Fast forward almost a century and I was born and brought up in London where the majority of the community are Ashkenazi Jews. However, the much smaller and much older Spanish and Portuguese synagogue where I grew up, was always a huge source of pride and has become an integral part of my Jewish identity. Our particular customs, prayers, foods – including Sultana’s recipe for haroset which I will be making next week – are unique, and we were taught to cherish that.
As I began thinking about this trip and simultaneously began my Pesach preparations in Israel, I was reminded of a famous midrash:
Midrash Vayikra Rabba 32:5: Our ancestors were redeemed from Egypt because they did not change their names, their language or their clothes.
Although, I am certainly not comparing the Ashkenazim in London to the Egyptian slave masters, it seems to me that maintaining those very things that make us special and different and remaining part of a distinct group even when you are the minority, holds the key to our survival in difficult, and sometimes dangerous exiles.
The stories of Avraham, Yitzchak and Yaakov can also help us to understand our relationships to previous and to future generations.

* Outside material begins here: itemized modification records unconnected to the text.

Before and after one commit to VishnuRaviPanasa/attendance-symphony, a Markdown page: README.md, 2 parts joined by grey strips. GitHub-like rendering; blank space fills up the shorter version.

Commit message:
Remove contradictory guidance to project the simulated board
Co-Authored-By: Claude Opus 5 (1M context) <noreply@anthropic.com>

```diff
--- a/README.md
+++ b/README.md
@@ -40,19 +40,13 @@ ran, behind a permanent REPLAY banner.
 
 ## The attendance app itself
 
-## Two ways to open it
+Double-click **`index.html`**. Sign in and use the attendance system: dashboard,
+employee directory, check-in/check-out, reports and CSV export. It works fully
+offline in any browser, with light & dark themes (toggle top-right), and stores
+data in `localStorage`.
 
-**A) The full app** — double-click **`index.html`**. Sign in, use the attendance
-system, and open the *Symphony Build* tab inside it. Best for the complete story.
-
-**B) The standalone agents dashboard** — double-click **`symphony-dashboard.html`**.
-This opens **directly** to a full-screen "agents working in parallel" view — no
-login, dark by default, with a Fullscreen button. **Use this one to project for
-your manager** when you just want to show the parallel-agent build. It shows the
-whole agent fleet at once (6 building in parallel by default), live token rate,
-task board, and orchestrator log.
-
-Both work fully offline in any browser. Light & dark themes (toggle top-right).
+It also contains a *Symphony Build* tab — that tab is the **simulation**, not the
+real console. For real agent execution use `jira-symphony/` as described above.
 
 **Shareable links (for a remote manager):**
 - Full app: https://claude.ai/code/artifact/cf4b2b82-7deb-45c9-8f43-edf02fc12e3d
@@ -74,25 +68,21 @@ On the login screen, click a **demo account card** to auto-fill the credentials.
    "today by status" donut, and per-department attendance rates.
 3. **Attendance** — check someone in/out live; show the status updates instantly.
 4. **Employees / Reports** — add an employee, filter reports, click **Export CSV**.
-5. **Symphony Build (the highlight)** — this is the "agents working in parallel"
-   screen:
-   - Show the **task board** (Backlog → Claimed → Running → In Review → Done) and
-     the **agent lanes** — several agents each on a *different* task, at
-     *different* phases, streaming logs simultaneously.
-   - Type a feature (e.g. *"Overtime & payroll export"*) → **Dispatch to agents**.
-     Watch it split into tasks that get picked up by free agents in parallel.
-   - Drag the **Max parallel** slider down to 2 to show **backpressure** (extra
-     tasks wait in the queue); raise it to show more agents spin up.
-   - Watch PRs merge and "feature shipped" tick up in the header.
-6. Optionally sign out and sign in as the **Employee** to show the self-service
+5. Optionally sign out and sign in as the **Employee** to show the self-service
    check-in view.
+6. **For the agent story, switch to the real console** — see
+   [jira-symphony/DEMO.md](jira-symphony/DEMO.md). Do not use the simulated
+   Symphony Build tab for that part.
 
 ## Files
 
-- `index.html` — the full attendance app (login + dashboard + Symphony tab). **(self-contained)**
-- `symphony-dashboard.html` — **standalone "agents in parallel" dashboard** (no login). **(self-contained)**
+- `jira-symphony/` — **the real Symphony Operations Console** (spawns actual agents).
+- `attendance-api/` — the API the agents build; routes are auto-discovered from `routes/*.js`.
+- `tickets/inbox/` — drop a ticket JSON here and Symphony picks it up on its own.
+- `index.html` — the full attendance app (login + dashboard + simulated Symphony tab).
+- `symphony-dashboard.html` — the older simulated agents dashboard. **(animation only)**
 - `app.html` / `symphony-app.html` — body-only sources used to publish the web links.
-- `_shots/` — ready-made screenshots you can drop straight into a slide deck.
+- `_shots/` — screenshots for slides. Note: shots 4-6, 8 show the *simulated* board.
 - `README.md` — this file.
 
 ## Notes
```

Each of the avot had a different role in history, each with their own challenges and difficulties, and each representing a different stage in the process which eventually culminated in the creation of the Jewish people.
Avraham was the first; he was the beginning. He arrives as a lone voice in a lonely desert; the world is full of idolatry, with many gods worshiping the world of nature. Avraham’s mission is to introduce the idea that there is One God who created the world with one ethical code, guiding us towards peace and coexistence. Avraham is about this intense outward energy and new ideas that capture the world. He is constantly being tested, always journeying. He arrives in Israel, travels the land, only to have to go down to Egypt as the result of a famine. He fights wars, he climbs mountains and ultimately brings into the world the first Jewish child.

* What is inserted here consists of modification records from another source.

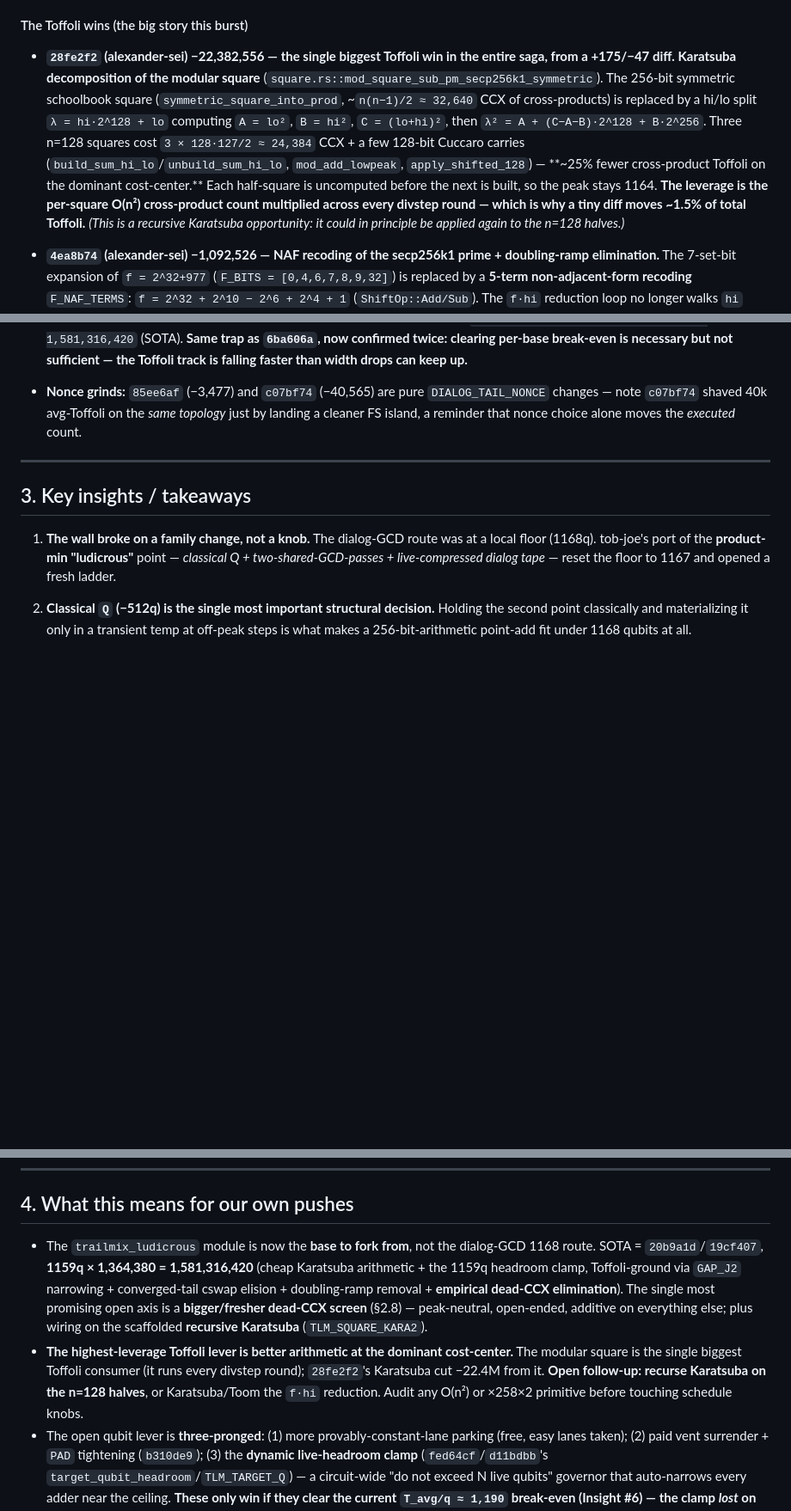
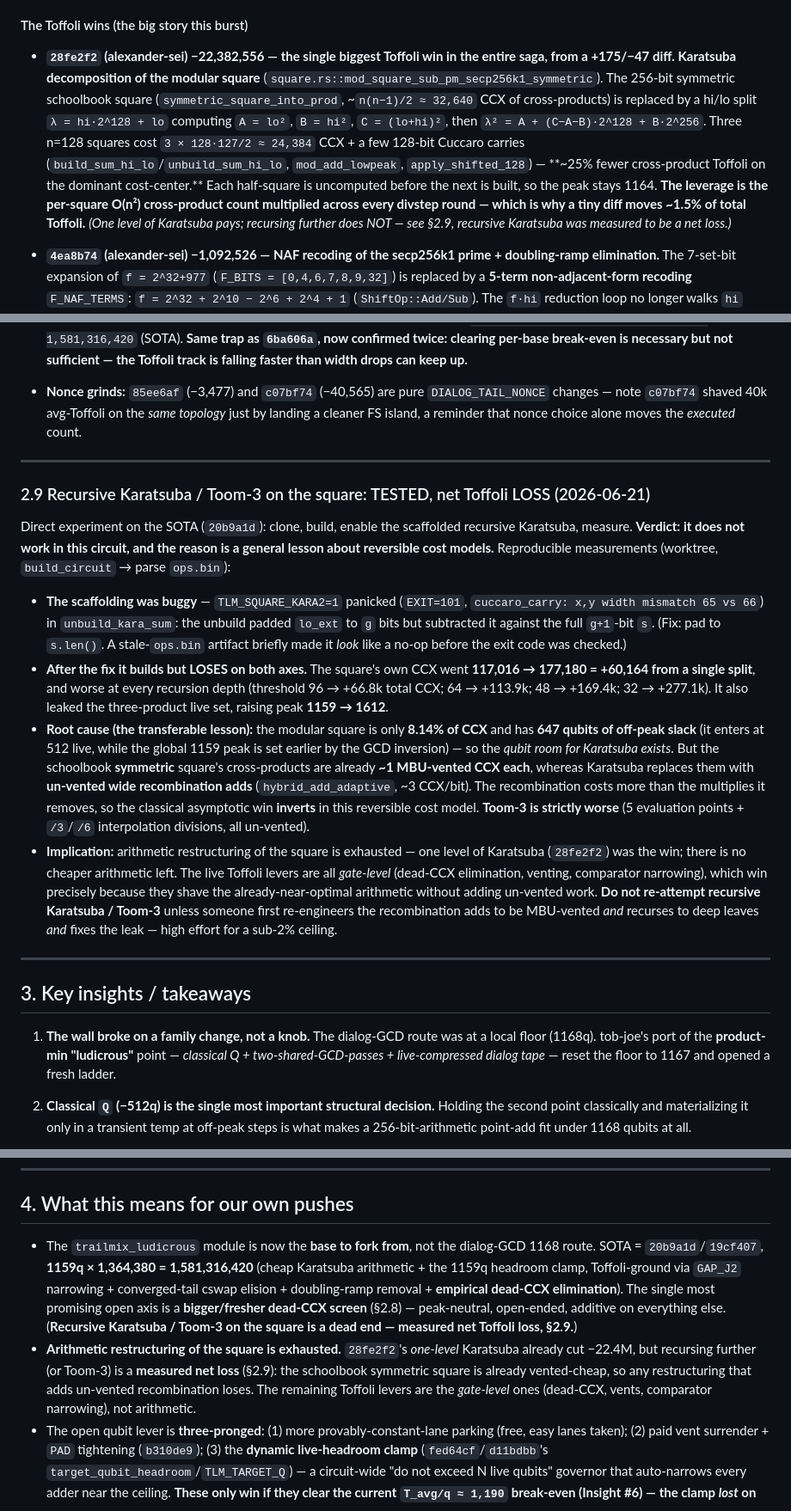
Before and after one commit to jieyilong/ecdsafail_skills, a Markdown page: ecdsafail-circuit-optimization/references/REPORT_1168_wall_revamp.md, 3 parts joined by grey strips. Shown at 86% size. Drawn GitHub-style; blank space fills up the shorter version.

```diff
--- a/ecdsafail-circuit-optimization/references/REPORT_1168_wall_revamp.md
+++ b/ecdsafail-circuit-optimization/references/REPORT_1168_wall_revamp.md
@@ -136,7 +136,7 @@ After the 1163q floor (§2.5), a second wave (`b310de9`→`3df690f`, 6/19 12:50
 
 #### The Toffoli wins (the big story this burst)
 
-- **`28fe2f2` (alexander-sei) −22,382,556 — the single biggest Toffoli win in the entire saga, from a +175/−47 diff.** **Karatsuba decomposition of the modular square** (`square.rs::mod_square_sub_pm_secp256k1_symmetric`). The 256-bit symmetric schoolbook square (`symmetric_square_into_prod`, ~`n(n−1)/2 ≈ 32,640` CCX of cross-products) is replaced by a hi/lo split `λ = hi·2^128 + lo` computing `A = lo²`, `B = hi²`, `C = (lo+hi)²`, then `λ² = A + (C−A−B)·2^128 + B·2^256`. Three n=128 squares cost `3 × 128·127/2 ≈ 24,384` CCX + a few 128-bit Cuccaro carries (`build_sum_hi_lo`/`unbuild_sum_hi_lo`, `mod_add_lowpeak`, `apply_shifted_128`) — **~25% fewer cross-product Toffoli on the dominant cost-center.** Each half-square is uncomputed before the next is built, so the peak stays 1164. **The leverage is the per-square O(n²) cross-product count multiplied across every divstep round — which is why a tiny diff moves ~1.5% of total Toffoli.** *(This is a recursive Karatsuba opportunity: it could in principle be applied again to the n=128 halves.)*
+- **`28fe2f2` (alexander-sei) −22,382,556 — the single biggest Toffoli win in the entire saga, from a +175/−47 diff.** **Karatsuba decomposition of the modular square** (`square.rs::mod_square_sub_pm_secp256k1_symmetric`). The 256-bit symmetric schoolbook square (`symmetric_square_into_prod`, ~`n(n−1)/2 ≈ 32,640` CCX of cross-products) is replaced by a hi/lo split `λ = hi·2^128 + lo` computing `A = lo²`, `B = hi²`, `C = (lo+hi)²`, then `λ² = A + (C−A−B)·2^128 + B·2^256`. Three n=128 squares cost `3 × 128·127/2 ≈ 24,384` CCX + a few 128-bit Cuccaro carries (`build_sum_hi_lo`/`unbuild_sum_hi_lo`, `mod_add_lowpeak`, `apply_shifted_128`) — **~25% fewer cross-product Toffoli on the dominant cost-center.** Each half-square is uncomputed before the next is built, so the peak stays 1164. **The leverage is the per-square O(n²) cross-product count multiplied across every divstep round — which is why a tiny diff moves ~1.5% of total Toffoli.** *(One level of Karatsuba pays; recursing further does NOT — see §2.9, recursive Karatsuba was measured to be a net loss.)*
 
 - **`4ea8b74` (alexander-sei) −1,092,526 — NAF recoding of the secp256k1 prime + doubling-ramp elimination.** The 7-set-bit expansion of `f = 2^32+977` (`F_BITS = [0,4,6,7,8,9,32]`) is replaced by a **5-term non-adjacent-form recoding** `F_NAF_TERMS`: `f = 2^32 + 2^10 − 2^6 + 2^4 + 1` (`ShiftOp::Add/Sub`). The `f·hi` reduction loop no longer walks `hi` with a `mod_double` ramp (+ matched `mod_double_reverse`); it reads `hi` at fixed bit offsets via new `apply_shifted_hi_term`/`mod_add_shifted_low`/`mod_sub_shifted_low` with implicit shifted-in zero low bits (**no pad qubits**). Fewer reduction terms *and* the whole doubling ramp removed.
 
@@ -218,6 +218,17 @@ This wave's headline is **not** a knob or an arithmetic rewrite — it is an **o
 
 ---
 
+### 2.9 Recursive Karatsuba / Toom-3 on the square: TESTED, net Toffoli LOSS (2026-06-21)
+
+Direct experiment on the SOTA (`20b9a1d`): clone, build, enable the scaffolded recursive Karatsuba, measure. **Verdict: it does not work in this circuit, and the reason is a general lesson about reversible cost models.** Reproducible measurements (worktree, `build_circuit` → parse `ops.bin`):
+
+- **The scaffolding was buggy** — `TLM_SQUARE_KARA2=1` panicked (`EXIT=101`, `cuccaro_carry: x,y width mismatch 65 vs 66`) in `unbuild_kara_sum`: the unbuild padded `lo_ext` to `g` bits but subtracted it against the full `g+1`-bit `s`. (Fix: pad to `s.len()`. A stale-`ops.bin` artifact briefly made it *look* like a no-op before the exit code was checked.)
+- **After the fix it builds but LOSES on both axes.** The square's own CCX went **117,016 → 177,180 = +60,164 from a single split**, and worse at every recursion depth (threshold 96 → +66.8k total CCX; 64 → +113.9k; 48 → +169.4k; 32 → +277.1k). It also leaked the three-product live set, raising peak **1159 → 1612**.
+- **Root cause (the transferable lesson):** the modular square is only **8.14% of CCX** and has **647 qubits of off-peak slack** (it enters at 512 live, while the global 1159 peak is set earlier by the GCD inversion) — so the *qubit room for Karatsuba exists*. But the schoolbook **symmetric** square's cross-products are already **~1 MBU-vented CCX each**, whereas Karatsuba replaces them with **un-vented wide recombination adds** (`hybrid_add_adaptive`, ~3 CCX/bit). The recombination costs more than the multiplies it removes, so the classical asymptotic win **inverts** in this reversible cost model. **Toom-3 is strictly worse** (5 evaluation points + `/3`/`/6` interpolation divisions, all un-vented).
+- **Implication:** arithmetic restructuring of the square is exhausted — one level of Karatsuba (`28fe2f2`) was the win; there is no cheaper arithmetic left. The live Toffoli levers are all *gate-level* (dead-CCX elimination, venting, comparator narrowing), which win precisely because they shave the already-near-optimal arithmetic without adding un-vented work. **Do not re-attempt recursive Karatsuba / Toom-3** unless someone first re-engineers the recombination adds to be MBU-vented *and* recurses to deep leaves *and* fixes the leak — high effort for a sub-2% ceiling.
+
+---
+
 ## 3. Key insights / takeaways
 
 1. **The wall broke on a family change, not a knob.** The dialog-GCD route was at a local floor (1168q). tob-joe's port of the **product-min "ludicrous"** point — *classical Q + two-shared-GCD-passes + live-compressed dialog tape* — reset the floor to 1167 and opened a fresh ladder.
@@ -237,8 +248,8 @@ This wave's headline is **not** a knob or an arithmetic rewrite — it is an **o
 ---
 
 ## 4. What this means for our own pushes
-- The `trailmix_ludicrous` module is now the **base to fork from**, not the dialog-GCD 1168 route. SOTA = `20b9a1d`/`19cf407`, **1159q × 1,364,380 = 1,581,316,420** (cheap Karatsuba arithmetic + the 1159q headroom clamp, Toffoli-ground via `GAP_J2` narrowing + converged-tail cswap elision + doubling-ramp removal + **empirical dead-CCX elimination**). The single most promising open axis is a **bigger/fresher dead-CCX screen** (§2.8) — peak-neutral, open-ended, additive on everything else; plus wiring on the scaffolded **recursive Karatsuba** (`TLM_SQUARE_KARA2`).
-- **The highest-leverage Toffoli lever is better arithmetic at the dominant cost-center.** The modular square is the single biggest Toffoli consumer (it runs every divstep round); `28fe2f2`'s Karatsuba cut −22.4M from it. **Open follow-up: recurse Karatsuba on the n=128 halves**, or Karatsuba/Toom the `f·hi` reduction. Audit any O(n²) or ×258×2 primitive before touching schedule knobs.
+- The `trailmix_ludicrous` module is now the **base to fork from**, not the dialog-GCD 1168 route. SOTA = `20b9a1d`/`19cf407`, **1159q × 1,364,380 = 1,581,316,420** (cheap Karatsuba arithmetic + the 1159q headroom clamp, Toffoli-ground via `GAP_J2` narrowing + converged-tail cswap elision + doubling-ramp removal + **empirical dead-CCX elimination**). The single most promising open axis is a **bigger/fresher dead-CCX screen** (§2.8) — peak-neutral, open-ended, additive on everything else. (**Recursive Karatsuba / Toom-3 on the square is a dead end — measured net Toffoli loss, §2.9.**)
+- **Arithmetic restructuring of the square is exhausted.** `28fe2f2`'s *one-level* Karatsuba already cut −22.4M, but recursing further (or Toom-3) is a **measured net loss** (§2.9): the schoolbook symmetric square is already vented-cheap, so any restructuring that adds un-vented recombination loses. The remaining Toffoli levers are the *gate-level* ones (dead-CCX, vents, comparator narrowing), not arithmetic.
 - The open qubit lever is **three-pronged**: (1) more provably-constant-lane parking (free, easy lanes taken); (2) paid vent surrender + `PAD` tightening (`b310de9`); (3) the **dynamic live-headroom clamp** (`fed64cf`/`d11bdbb`'s `target_qubit_headroom`/`TLM_TARGET_Q`) — a circuit-wide "do not exceed N live qubits" governor that auto-narrows every adder near the ceiling. **These only win if they clear the current `T_avg/q ≈ 1,190` break-even (Insight #6) — the clamp *lost* on the expensive-square base but *won* on the Karatsuba base (~20 Toffoli/qubit), which is the SOTA. Re-test it each time the arithmetic gets cheaper.**
 - The open Toffoli lever is **extending the constprop/affine post-pass** (deeper `CONSTPROP_MAX_ITERS` fixpoints already yielded), the **carry-layout search**, and **fold-vent counts** (`LUD_EXTRA_FOLD_VENTS`).
 - The `DIALOG_TAIL_NONCE` grind is a cheap, score-positive search any of us can run (offline island tooling, not part of the scored gate count). Every structural change re-rolls the FS island, so it needs a fresh clean-nonce hunt.
```
Also changed, not shown: other parts of ecdsafail-circuit-optimization/references/REPORT_1168_wall_revamp.md (+1 -1 lines), ecdsafail-circuit-optimization/SKILL.md (+16 -5 lines).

But…the Jewish people is not yet ready to be born. Yitzchak is the second generation; he is the one who has to follow up. He does not have the privilege of being the founder of this new idea, but he is the one challenged with the task of making sure it does not die and carries weight of making it a reality. Whereas Avraham digs wells and signs treaties, Yitzchak simply re-digs the wells his father has already dug. And THAT is the entire point: his life’s mission is to be the continuation of the work his father started. And this re-digging and preservation of traditions, is perhaps the most difficult part of the journey; it is neither the departure, which holds with it the excitement of embarking on a new path for the unknown, nor is it the fulfillment of arrival that Yaacov later witnesses, with the knowledge that the long hard journey has been worthwhile.

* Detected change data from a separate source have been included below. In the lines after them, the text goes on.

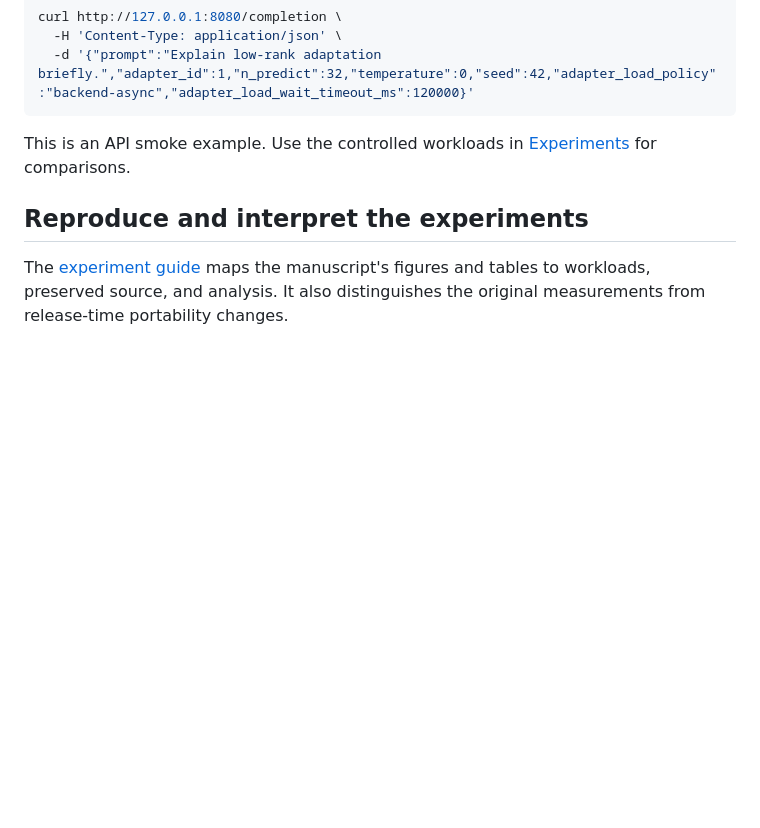
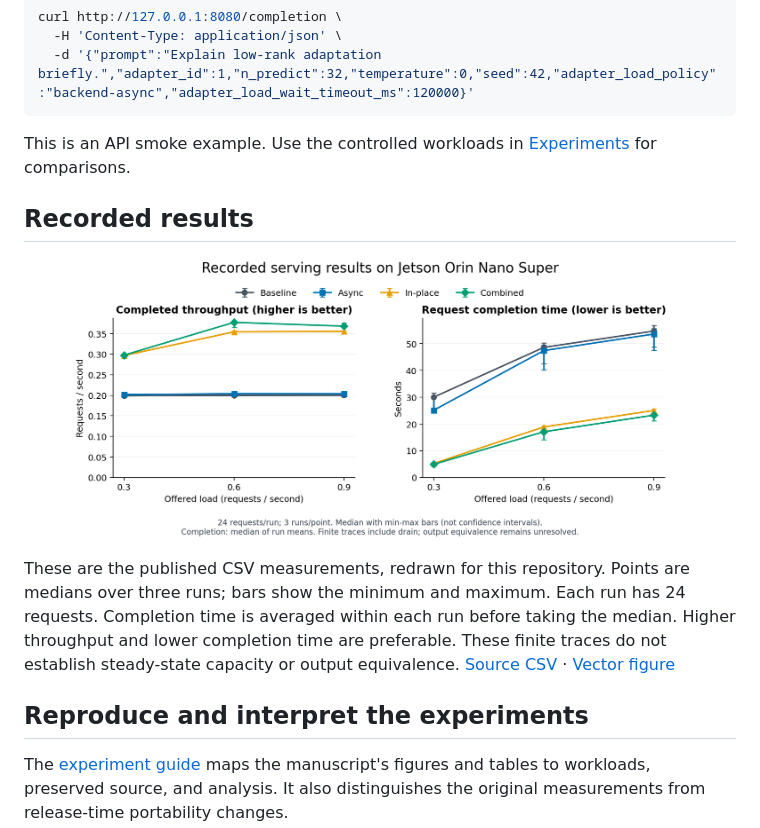
Before and after one commit to sco-edge/EdgeLoRA-Bottleneck-Mitigation, a Markdown page: README.md, the part around the change. Drawn GitHub-style; pictures changed too: docs/figures/serving.png (added); blank space fills up the shorter version.

Commit message:
docs: visualize recorded serving throughput and completion results

```diff
--- a/README.md
+++ b/README.md
@@ -118,6 +118,12 @@ curl http://127.0.0.1:8080/completion \
 
 This is an API smoke example. Use the controlled workloads in [Experiments](docs/experiments.md) for comparisons.
 
+## Recorded results
+
+![Four serving variants compared by throughput and request completion time at three offered loads.](docs/figures/serving.png)
+
+These are the published CSV measurements, redrawn for this repository. Points are medians over three runs; bars show the minimum and maximum. Each run has 24 requests. Completion time is averaged within each run before taking the median. Higher throughput and lower completion time are preferable. These finite traces do not establish steady-state capacity or output equivalence. [Source CSV](experiments/paper_results/serving.csv) · [Vector figure](docs/figures/serving.svg)
+
 ## Reproduce and interpret the experiments
 
 The [experiment guide](docs/experiments.md) maps the manuscript's figures and tables to workloads, preserved source, and analysis. It also distinguishes the original measurements from release-time portability changes.
```
Also changed, not shown: 3 other files.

To bring these stories back to us here as individuals and thinking about the importance of family roots, I’d like to suggest the idea that at different stages in our own lives we need to draw on character traits from all three of the our forefathers. Like Avraham, we need to be ambitious and contribute to moving the world forward through new ideas and aiming high with our own lifework. In other realms and at other times, we need to be a Yitzchak, re-digging old wells, looking back and drawing strength from the achievements and traditions of generations before us. But throughout, we need to have a bit of Yaacov’s vision and faith and do our part to secure the future of Am Yisrael.